::: Extracted entries :::

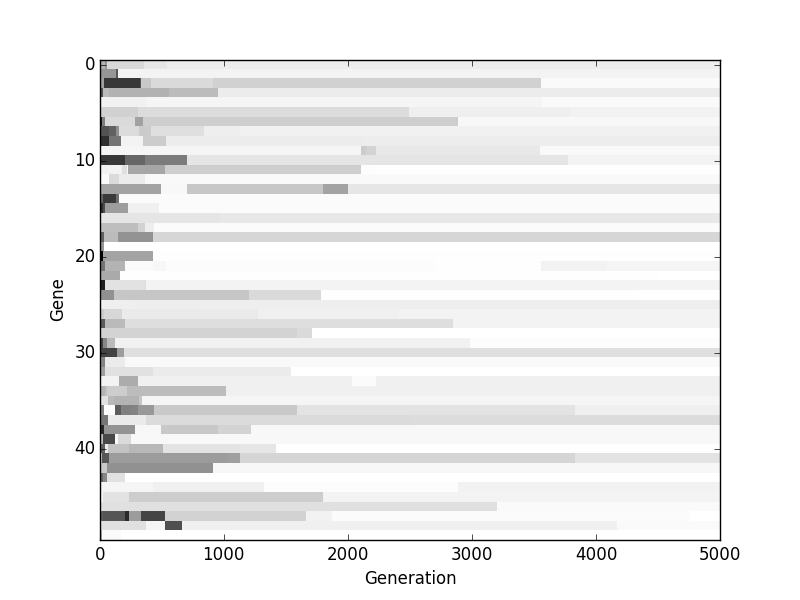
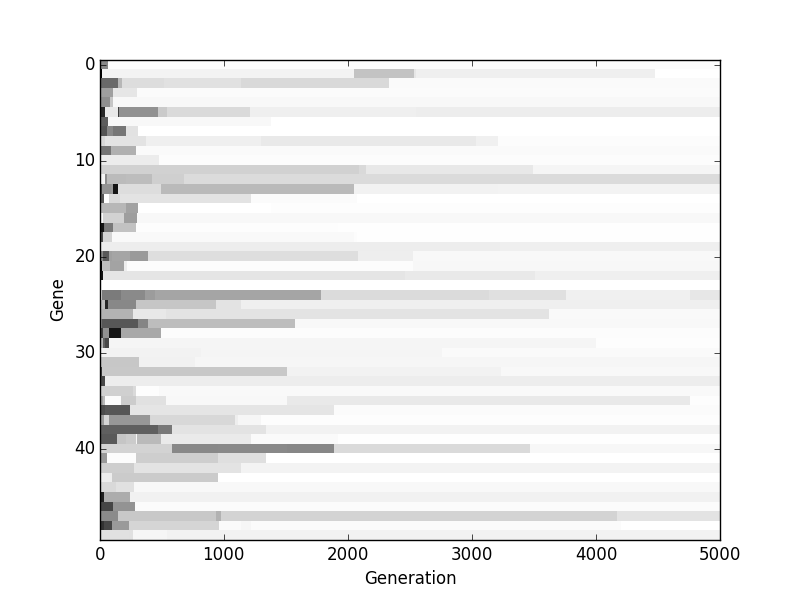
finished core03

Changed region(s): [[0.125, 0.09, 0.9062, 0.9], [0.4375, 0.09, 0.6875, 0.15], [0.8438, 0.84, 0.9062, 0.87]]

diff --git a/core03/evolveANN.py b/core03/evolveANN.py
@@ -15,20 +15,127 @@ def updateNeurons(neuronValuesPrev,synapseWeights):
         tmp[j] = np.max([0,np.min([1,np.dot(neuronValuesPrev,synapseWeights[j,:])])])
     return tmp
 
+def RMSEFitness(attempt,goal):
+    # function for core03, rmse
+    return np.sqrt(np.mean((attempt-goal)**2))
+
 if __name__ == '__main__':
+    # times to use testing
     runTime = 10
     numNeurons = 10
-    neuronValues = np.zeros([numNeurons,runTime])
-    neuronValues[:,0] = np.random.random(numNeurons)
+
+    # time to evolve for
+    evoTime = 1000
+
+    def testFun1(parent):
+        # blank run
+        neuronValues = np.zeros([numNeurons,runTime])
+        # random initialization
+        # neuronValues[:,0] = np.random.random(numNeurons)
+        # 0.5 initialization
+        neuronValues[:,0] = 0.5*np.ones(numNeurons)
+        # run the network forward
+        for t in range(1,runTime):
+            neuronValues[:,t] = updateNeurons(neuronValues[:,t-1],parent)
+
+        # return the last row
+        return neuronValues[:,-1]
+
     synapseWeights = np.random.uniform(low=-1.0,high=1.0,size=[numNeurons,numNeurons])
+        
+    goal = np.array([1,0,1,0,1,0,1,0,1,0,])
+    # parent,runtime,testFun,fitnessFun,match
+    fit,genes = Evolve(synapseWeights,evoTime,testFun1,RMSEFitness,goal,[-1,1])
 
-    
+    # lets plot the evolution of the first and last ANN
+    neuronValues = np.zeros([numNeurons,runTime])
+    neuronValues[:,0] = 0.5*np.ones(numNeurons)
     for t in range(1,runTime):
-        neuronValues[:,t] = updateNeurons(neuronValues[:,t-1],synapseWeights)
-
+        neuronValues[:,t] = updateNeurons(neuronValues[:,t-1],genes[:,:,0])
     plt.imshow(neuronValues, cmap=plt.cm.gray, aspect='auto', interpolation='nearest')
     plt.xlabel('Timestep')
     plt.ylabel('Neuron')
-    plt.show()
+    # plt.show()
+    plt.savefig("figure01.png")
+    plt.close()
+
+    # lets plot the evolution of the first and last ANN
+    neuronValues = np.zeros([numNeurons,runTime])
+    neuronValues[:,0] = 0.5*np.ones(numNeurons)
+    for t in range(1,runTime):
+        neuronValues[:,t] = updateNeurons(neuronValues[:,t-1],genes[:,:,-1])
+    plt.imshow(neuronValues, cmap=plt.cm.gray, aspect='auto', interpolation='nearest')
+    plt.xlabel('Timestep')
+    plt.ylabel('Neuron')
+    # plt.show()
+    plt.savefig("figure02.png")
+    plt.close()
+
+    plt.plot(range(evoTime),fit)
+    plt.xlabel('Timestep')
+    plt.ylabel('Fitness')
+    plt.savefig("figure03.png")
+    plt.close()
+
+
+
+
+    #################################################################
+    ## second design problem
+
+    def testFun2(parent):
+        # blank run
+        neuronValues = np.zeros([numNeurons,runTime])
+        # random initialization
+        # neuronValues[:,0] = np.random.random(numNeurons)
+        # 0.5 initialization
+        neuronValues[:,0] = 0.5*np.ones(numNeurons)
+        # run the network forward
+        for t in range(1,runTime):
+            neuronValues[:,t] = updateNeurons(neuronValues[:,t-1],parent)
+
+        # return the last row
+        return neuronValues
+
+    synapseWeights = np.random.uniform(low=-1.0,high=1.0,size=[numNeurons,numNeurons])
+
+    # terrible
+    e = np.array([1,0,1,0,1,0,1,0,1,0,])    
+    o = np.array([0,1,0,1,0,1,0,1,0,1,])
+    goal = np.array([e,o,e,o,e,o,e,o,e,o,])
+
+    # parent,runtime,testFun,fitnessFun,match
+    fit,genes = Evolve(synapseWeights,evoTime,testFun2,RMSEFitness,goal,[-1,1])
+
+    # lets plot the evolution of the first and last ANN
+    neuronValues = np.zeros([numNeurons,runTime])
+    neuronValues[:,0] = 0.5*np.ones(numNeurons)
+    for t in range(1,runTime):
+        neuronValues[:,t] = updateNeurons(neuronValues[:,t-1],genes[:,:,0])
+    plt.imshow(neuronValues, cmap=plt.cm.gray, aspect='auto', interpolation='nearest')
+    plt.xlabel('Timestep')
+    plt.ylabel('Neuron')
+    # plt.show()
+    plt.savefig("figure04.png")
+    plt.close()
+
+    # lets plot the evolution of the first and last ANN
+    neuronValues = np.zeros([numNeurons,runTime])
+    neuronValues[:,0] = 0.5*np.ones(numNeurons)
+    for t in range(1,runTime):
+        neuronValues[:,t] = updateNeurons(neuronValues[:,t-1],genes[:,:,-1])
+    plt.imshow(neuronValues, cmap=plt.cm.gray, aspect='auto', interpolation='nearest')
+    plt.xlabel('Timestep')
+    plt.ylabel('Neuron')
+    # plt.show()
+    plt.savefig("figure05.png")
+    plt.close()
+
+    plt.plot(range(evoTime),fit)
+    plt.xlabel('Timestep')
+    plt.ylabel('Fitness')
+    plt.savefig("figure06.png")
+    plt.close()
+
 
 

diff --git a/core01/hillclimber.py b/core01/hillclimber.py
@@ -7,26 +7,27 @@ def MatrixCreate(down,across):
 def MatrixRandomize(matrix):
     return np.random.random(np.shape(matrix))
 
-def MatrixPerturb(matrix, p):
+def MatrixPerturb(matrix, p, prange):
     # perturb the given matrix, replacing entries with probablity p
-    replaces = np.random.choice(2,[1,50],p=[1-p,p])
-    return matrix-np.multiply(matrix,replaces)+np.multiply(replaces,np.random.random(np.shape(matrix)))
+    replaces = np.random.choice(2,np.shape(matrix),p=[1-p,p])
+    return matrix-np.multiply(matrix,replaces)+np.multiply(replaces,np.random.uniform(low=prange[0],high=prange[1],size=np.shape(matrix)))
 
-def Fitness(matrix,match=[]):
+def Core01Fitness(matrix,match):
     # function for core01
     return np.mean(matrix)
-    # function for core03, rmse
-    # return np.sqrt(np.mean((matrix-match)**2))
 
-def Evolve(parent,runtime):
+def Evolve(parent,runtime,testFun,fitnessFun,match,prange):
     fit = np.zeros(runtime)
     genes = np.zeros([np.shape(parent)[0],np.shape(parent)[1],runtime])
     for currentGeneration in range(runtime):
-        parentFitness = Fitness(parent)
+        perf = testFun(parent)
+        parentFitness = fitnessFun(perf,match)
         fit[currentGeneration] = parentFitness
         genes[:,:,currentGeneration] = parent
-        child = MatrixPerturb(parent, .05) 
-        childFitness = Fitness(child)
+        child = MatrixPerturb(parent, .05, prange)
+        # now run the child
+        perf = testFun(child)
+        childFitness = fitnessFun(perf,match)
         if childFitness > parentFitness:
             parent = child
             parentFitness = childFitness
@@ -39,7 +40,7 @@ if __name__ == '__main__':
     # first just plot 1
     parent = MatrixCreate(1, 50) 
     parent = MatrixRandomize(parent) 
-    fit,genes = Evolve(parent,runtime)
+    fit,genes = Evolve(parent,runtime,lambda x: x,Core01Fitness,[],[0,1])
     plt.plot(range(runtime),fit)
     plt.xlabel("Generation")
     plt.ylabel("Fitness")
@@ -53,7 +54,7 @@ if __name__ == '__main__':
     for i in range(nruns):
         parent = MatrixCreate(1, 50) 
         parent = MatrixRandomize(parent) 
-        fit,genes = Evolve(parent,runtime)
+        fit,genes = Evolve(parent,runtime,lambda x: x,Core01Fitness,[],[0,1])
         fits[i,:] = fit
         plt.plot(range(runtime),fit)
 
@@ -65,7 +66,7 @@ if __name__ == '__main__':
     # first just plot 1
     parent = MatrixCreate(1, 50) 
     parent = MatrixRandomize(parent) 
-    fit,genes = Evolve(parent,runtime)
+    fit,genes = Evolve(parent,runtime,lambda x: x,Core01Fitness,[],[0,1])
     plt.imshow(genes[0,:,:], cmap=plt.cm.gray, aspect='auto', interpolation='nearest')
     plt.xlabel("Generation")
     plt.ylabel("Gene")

:::

### Task directions
Please return every line in the data that includes the string "RMSEFitness".

### Your solution
+def RMSEFitness(attempt,goal):
+    fit,genes = Evolve(synapseWeights,evoTime,testFun1,RMSEFitness,goal,[-1,1])
+    fit,genes = Evolve(synapseWeights,evoTime,testFun2,RMSEFitness,goal,[-1,1])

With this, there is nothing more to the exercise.